Task description: Report how many lines of the data contain the string "align". Add nothing.

---- Input data

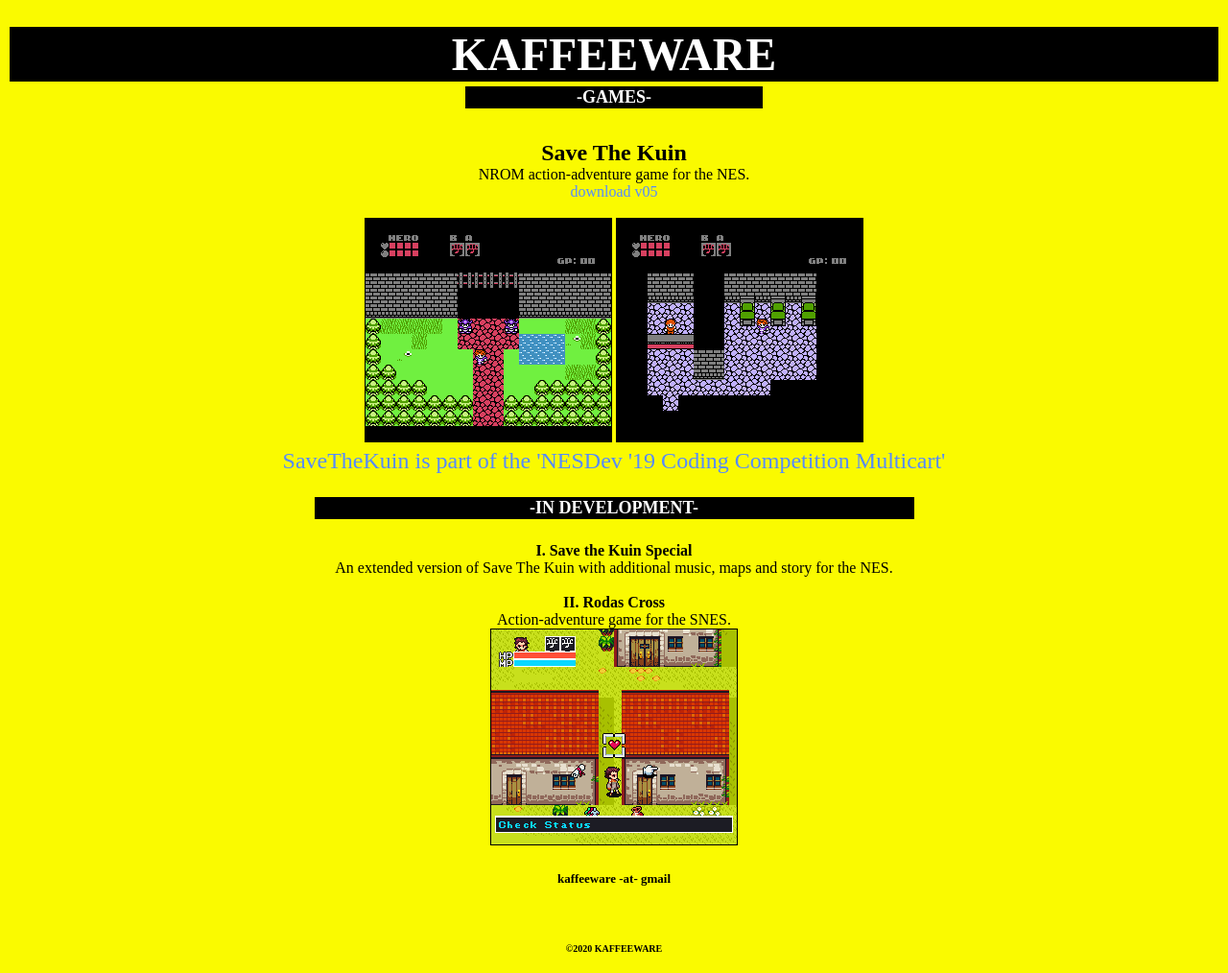
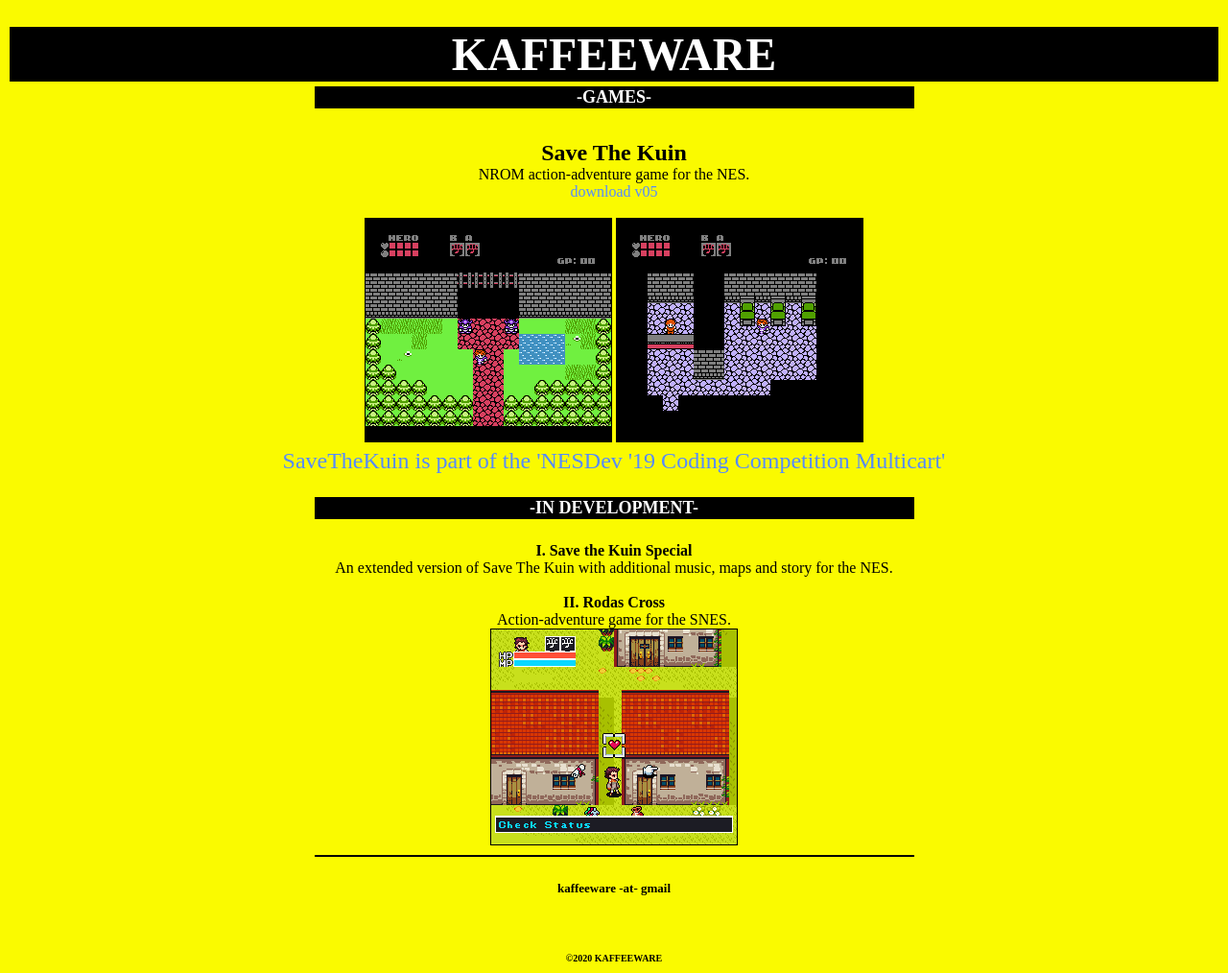
Before and after one commit to kaffeeware/kaffeeware.github.io, a plain HTML site: page index.html in a window 1280 px wide. Shown: the whole page at 96% size. Drawn offline with Linux system fonts and the light colour scheme.

Commit message:
Update index.html

```diff
--- a/index.html
+++ b/index.html
@@ -52,7 +52,7 @@ a:active {
 
 <tr align='center' style="vertical-align:top">
 <td>
-    <table width="25%" border=0>
+    <table width="50%" border=0>
     <tr align='center'>
     <td bgcolor='black'>
     <font size = 4 color="white">
@@ -119,6 +119,21 @@ a:active {
 </td>
 </tr>
 
+<tr align='center' height="25%">
+<td>
+    <table width="50%" border=0>
+    <tr align='center'>
+    <td bgcolor='black'>
+    <font size = 4 color="white">
+
+    </font>
+    </td>
+    </tr>
+    </table>
+</td>
+</tr>
+
+
 </table>
 
 
```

--------

Written solution: 4